THE RECORDS →
___

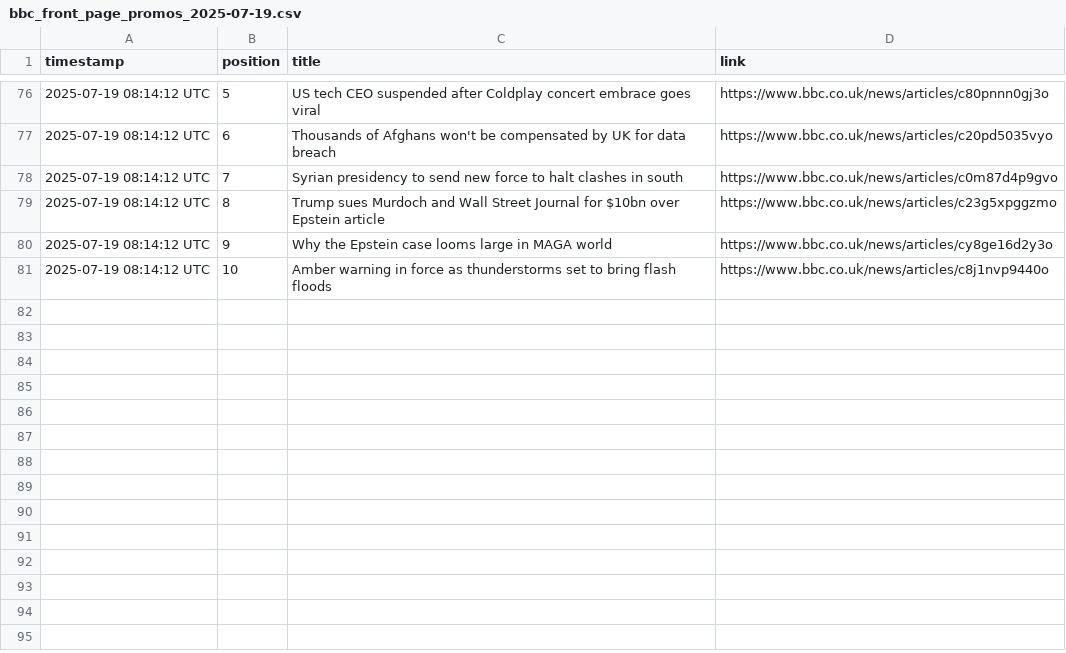
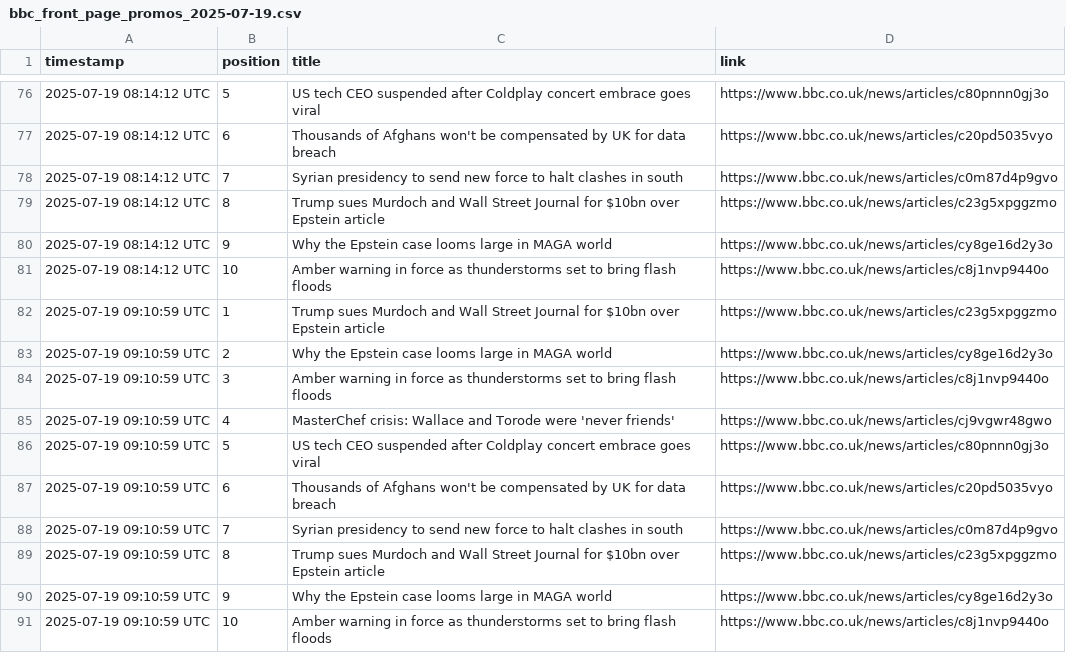
Before and after one commit to alastairherd/bbc_news_logger, a CSV file: data/bbc_front_page_promos_2025-07-19.csv, drawn as a sheet; only a part is shown, gaps mark what is left out.

```diff
--- a/data/bbc_front_page_promos_2025-07-19.csv
+++ b/data/bbc_front_page_promos_2025-07-19.csv
@@ -81 +81,11 @@ timestamp,position,title,link
 2025-07-19 08:14:12 UTC,10,Amber warning in force as thunderstorms set to bring flash floods,https://www.bbc.co.uk/news/articles/c8j1nvp9440o
+2025-07-19 09:10:59 UTC,1,Trump sues Murdoch and Wall Street Journal for $10bn over Epstein article,https://www.bbc.co.uk/news/articles/c23g5xpggzmo
+2025-07-19 09:10:59 UTC,2,Why the Epstein case looms large in MAGA world,https://www.bbc.co.uk/news/articles/cy8ge16d2y3o
+2025-07-19 09:10:59 UTC,3,Amber warning in force as thunderstorms set to bring flash floods,https://www.bbc.co.uk/news/articles/c8j1nvp9440o
+2025-07-19 09:10:59 UTC,4,MasterChef crisis: Wallace and Torode were 'never friends',https://www.bbc.co.uk/news/articles/cj9vgwr48gwo
+2025-07-19 09:10:59 UTC,5,US tech CEO suspended after Coldplay concert embrace goes viral,https://www.bbc.co.uk/news/articles/c80pnnn0gj3o
+2025-07-19 09:10:59 UTC,6,Thousands of Afghans won't be compensated by UK for data breach,https://www.bbc.co.uk/news/articles/c20pd5035vyo
+2025-07-19 09:10:59 UTC,7,Syrian presidency to send new force to halt clashes in south,https://www.bbc.co.uk/news/articles/c0m87d4p9gvo
+2025-07-19 09:10:59 UTC,8,Trump sues Murdoch and Wall Street Journal for $10bn over Epstein article,https://www.bbc.co.uk/news/articles/c23g5xpggzmo
+2025-07-19 09:10:59 UTC,9,Why the Epstein case looms large in MAGA world,https://www.bbc.co.uk/news/articles/cy8ge16d2y3o
+2025-07-19 09:10:59 UTC,10,Amber warning in force as thunderstorms set to bring flash floods,https://www.bbc.co.uk/news/articles/c8j1nvp9440o
```
Also changed, not shown: data/bbc_most_read_2025-07-19.csv.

___

TASK BRIEF → From the first line to the last, return the records exactly and leave the pictures behind.

RESPONSE TO THIS EXERCISE →
Before and after one commit to alastairherd/bbc_news_logger, a CSV file: data/bbc_front_page_promos_2025-07-19.csv, drawn as a sheet; only a part is shown, gaps mark what is left out.

```diff
--- a/data/bbc_front_page_promos_2025-07-19.csv
+++ b/data/bbc_front_page_promos_2025-07-19.csv
@@ -81 +81,11 @@ timestamp,position,title,link
 2025-07-19 08:14:12 UTC,10,Amber warning in force as thunderstorms set to bring flash floods,https://www.bbc.co.uk/news/articles/c8j1nvp9440o
+2025-07-19 09:10:59 UTC,1,Trump sues Murdoch and Wall Street Journal for $10bn over Epstein article,https://www.bbc.co.uk/news/articles/c23g5xpggzmo
+2025-07-19 09:10:59 UTC,2,Why the Epstein case looms large in MAGA world,https://www.bbc.co.uk/news/articles/cy8ge16d2y3o
+2025-07-19 09:10:59 UTC,3,Amber warning in force as thunderstorms set to bring flash floods,https://www.bbc.co.uk/news/articles/c8j1nvp9440o
+2025-07-19 09:10:59 UTC,4,MasterChef crisis: Wallace and Torode were 'never friends',https://www.bbc.co.uk/news/articles/cj9vgwr48gwo
+2025-07-19 09:10:59 UTC,5,US tech CEO suspended after Coldplay concert embrace goes viral,https://www.bbc.co.uk/news/articles/c80pnnn0gj3o
+2025-07-19 09:10:59 UTC,6,Thousands of Afghans won't be compensated by UK for data breach,https://www.bbc.co.uk/news/articles/c20pd5035vyo
+2025-07-19 09:10:59 UTC,7,Syrian presidency to send new force to halt clashes in south,https://www.bbc.co.uk/news/articles/c0m87d4p9gvo
+2025-07-19 09:10:59 UTC,8,Trump sues Murdoch and Wall Street Journal for $10bn over Epstein article,https://www.bbc.co.uk/news/articles/c23g5xpggzmo
+2025-07-19 09:10:59 UTC,9,Why the Epstein case looms large in MAGA world,https://www.bbc.co.uk/news/articles/cy8ge16d2y3o
+2025-07-19 09:10:59 UTC,10,Amber warning in force as thunderstorms set to bring flash floods,https://www.bbc.co.uk/news/articles/c8j1nvp9440o
```
Also changed, not shown: data/bbc_most_read_2025-07-19.csv.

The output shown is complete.